Modern society is heavily dependent on software services, which should be reliable, maintainable and secure . In fact, the economic opportunity and growth of a nation’s wealth and opportunities are dependent on the development and use of digital technologies, especially as the world is becoming interconnected through the internet . As it stands, existing research specifically related to CX within high-security SaaS environments is limited. This is largely due to the fact that as a concept, CX is fairly new and is predominantly considered a marketing function .
Online security on the other hand, is always a technology function . Although there is an interdependence on security being up to scratch to facilitate the CX, this is yet to be recognized as an important interaction in the context of SaaS. Goode et al.  argues this is because in a B2B setting, security is subjective and is closely related to the client’s experiences and biases. Here we will look at some of the literature that exists for each to identify potential areas for scholarship.
CX can be defined as a customer’s impression of the quality of a company and its affiliated products and services, based on the totality of interactions they have with an organization-this could be digitally, face-to-face or by some other medium . This is a common definition that exists for CX. As a result, this could potentially mean that CX could be overly generalized, while not addressing specific issues that exist within different interactions. “Experience” as a term can be also be subjective in its interpretation.
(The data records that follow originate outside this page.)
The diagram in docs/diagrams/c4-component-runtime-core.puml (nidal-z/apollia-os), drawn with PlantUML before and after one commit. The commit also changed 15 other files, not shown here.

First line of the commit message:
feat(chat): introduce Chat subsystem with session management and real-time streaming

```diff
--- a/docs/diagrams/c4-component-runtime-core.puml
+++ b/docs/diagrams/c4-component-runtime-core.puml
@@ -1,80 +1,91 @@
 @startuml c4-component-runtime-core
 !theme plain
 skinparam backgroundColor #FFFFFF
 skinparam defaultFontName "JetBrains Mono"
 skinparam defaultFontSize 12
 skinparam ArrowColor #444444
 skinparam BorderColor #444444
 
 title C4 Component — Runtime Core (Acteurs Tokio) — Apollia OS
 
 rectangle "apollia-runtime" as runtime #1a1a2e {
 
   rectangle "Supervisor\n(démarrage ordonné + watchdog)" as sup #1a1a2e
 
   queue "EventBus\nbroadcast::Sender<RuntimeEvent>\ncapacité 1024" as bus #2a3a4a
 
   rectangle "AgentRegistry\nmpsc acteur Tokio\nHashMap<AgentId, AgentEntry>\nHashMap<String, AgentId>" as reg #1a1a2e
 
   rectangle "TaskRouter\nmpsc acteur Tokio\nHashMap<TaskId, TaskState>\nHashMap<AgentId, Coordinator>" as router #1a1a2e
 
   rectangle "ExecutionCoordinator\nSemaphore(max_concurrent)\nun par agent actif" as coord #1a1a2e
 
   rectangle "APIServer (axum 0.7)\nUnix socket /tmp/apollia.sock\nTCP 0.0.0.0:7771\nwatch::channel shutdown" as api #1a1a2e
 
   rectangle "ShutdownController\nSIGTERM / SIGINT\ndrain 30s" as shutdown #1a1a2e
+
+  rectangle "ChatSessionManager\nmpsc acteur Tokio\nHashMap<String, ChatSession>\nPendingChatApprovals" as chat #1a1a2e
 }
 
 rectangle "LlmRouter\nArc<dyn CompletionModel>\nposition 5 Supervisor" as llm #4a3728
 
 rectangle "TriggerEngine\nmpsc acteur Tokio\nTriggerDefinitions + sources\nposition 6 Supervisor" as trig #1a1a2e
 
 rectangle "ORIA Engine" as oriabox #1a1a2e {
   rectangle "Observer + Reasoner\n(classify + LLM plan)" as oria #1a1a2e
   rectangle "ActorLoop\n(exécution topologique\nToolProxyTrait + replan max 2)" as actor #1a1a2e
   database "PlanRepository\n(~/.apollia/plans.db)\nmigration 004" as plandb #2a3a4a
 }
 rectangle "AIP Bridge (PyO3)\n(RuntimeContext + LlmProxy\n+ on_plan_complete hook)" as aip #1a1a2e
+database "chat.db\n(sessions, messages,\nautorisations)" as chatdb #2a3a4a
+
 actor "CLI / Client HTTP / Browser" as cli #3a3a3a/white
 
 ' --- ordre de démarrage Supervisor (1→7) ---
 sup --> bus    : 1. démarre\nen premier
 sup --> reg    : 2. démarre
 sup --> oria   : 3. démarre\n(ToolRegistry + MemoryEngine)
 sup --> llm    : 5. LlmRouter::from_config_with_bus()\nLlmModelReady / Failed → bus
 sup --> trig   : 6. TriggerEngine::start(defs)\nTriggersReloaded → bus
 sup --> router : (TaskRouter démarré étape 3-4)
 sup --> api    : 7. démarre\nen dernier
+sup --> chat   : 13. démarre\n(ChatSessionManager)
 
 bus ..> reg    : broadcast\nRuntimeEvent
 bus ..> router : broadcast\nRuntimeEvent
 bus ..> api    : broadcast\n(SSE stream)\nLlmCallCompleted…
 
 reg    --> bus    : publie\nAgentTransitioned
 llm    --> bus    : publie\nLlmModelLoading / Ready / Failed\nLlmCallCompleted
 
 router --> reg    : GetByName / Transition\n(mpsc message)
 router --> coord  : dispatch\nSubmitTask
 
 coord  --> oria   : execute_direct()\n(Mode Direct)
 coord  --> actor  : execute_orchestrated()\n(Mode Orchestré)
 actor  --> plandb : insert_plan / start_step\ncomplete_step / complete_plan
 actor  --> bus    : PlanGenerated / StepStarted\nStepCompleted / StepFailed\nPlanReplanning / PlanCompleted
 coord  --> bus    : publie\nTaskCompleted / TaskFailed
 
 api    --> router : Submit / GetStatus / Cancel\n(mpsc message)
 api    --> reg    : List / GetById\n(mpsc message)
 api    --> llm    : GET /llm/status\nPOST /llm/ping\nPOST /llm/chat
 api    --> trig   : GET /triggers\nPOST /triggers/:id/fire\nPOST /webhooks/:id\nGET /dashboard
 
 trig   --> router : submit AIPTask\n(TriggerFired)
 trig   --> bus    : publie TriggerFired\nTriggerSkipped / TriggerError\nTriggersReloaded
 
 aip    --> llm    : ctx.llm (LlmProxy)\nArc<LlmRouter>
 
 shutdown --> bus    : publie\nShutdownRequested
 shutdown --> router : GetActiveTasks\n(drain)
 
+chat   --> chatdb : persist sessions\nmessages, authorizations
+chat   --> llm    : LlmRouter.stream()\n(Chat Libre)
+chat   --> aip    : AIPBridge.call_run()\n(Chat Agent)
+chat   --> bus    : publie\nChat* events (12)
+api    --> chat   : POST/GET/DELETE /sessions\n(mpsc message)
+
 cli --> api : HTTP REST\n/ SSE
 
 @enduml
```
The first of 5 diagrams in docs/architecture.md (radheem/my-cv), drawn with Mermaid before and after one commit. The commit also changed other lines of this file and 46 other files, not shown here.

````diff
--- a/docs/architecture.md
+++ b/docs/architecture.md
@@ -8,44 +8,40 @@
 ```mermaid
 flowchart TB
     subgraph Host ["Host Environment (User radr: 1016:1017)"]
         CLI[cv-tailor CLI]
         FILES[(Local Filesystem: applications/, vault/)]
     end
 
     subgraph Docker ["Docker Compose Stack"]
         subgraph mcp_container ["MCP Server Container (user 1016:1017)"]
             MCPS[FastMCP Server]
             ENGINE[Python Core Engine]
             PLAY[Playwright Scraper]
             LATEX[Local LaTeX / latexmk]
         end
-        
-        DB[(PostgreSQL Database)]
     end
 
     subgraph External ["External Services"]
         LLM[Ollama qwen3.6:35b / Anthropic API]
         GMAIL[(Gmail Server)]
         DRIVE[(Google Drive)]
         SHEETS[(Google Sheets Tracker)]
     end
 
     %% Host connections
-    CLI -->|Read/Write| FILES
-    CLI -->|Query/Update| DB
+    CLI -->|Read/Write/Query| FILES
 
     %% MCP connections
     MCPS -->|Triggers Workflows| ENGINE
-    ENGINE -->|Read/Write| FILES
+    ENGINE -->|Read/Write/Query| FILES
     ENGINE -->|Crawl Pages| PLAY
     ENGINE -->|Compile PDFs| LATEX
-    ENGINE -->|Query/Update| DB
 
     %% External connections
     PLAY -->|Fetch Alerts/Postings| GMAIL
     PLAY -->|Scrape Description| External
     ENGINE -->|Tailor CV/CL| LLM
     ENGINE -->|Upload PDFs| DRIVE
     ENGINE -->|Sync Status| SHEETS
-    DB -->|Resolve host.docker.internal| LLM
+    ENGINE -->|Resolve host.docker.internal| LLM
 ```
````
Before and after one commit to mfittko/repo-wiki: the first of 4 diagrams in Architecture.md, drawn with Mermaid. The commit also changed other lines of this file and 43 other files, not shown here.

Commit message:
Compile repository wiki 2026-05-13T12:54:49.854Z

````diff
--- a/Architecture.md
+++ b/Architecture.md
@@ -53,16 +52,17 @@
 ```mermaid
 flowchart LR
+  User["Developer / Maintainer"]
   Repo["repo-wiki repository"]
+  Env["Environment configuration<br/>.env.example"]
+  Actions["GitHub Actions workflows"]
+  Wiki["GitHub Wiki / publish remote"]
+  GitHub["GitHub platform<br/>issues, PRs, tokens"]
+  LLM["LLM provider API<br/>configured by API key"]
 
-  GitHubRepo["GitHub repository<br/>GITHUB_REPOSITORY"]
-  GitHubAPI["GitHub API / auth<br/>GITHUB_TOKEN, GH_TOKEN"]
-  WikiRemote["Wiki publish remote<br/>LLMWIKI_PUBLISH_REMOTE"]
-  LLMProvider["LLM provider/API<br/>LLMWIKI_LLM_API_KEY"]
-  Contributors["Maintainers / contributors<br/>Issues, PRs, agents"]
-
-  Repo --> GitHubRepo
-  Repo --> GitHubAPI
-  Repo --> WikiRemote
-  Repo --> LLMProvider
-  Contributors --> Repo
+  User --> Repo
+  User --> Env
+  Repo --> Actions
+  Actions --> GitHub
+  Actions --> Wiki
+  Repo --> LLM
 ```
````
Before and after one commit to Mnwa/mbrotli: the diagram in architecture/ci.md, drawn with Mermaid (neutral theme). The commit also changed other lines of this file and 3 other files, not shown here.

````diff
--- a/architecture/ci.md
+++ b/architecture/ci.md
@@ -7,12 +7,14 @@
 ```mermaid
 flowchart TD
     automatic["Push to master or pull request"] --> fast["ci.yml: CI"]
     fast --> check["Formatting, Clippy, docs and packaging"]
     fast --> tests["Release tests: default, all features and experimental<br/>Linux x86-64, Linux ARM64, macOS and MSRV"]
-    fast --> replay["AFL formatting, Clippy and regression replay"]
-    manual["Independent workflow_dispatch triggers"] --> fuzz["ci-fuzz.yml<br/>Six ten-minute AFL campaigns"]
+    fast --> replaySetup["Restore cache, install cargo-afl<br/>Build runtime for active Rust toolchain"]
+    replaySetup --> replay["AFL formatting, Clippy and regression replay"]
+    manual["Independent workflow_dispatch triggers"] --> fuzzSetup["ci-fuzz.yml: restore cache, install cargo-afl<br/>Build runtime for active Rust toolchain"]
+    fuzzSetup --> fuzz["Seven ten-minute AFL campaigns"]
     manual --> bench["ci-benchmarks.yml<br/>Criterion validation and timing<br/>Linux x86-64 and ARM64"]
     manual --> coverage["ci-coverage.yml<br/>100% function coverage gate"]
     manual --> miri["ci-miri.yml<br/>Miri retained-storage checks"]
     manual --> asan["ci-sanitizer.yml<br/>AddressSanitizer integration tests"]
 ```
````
This is because ultimately, it relates to how a customer “feels” about your organization. However, it is important to note that some interactions have more effect on the CX than others: for example, if an online security discrepancy completely blocks the user in their given journey-how will that user feel about the organization then? Undoubtedly, CX has the ability to strongly influence the reputation of any company .
At an organization, according to Batra , CX typically has three key stakeholder groups:
A. Marketing and product strategy staff, sales staff, account managers, middle management and customer service staff.
B. In-house or external digital providers such as SaaS providers, (technology teams) and
C. Industry analysts, experts, thought leaders and researchers.
If we consider the stratification of the above stakeholder groups, the outcome is that the implications for CX from a technical perspective are not unanimously understood across an organization. Furthermore, as a concept, management of CX across many groups is not widely understood either . What we do know however, is that if issues are not addressed at an interaction level it can lead to a poor CX. Examples of these within a security context might be, digitally-inhibited CX due to external network parameters, unfixed system defects which are not known to the vendor but impede CX, or differences in system requirements. The digital “part” of the customer journey is often one of the last interactions. And, importantly, this is usually what the customer remembers about their experience with your organization.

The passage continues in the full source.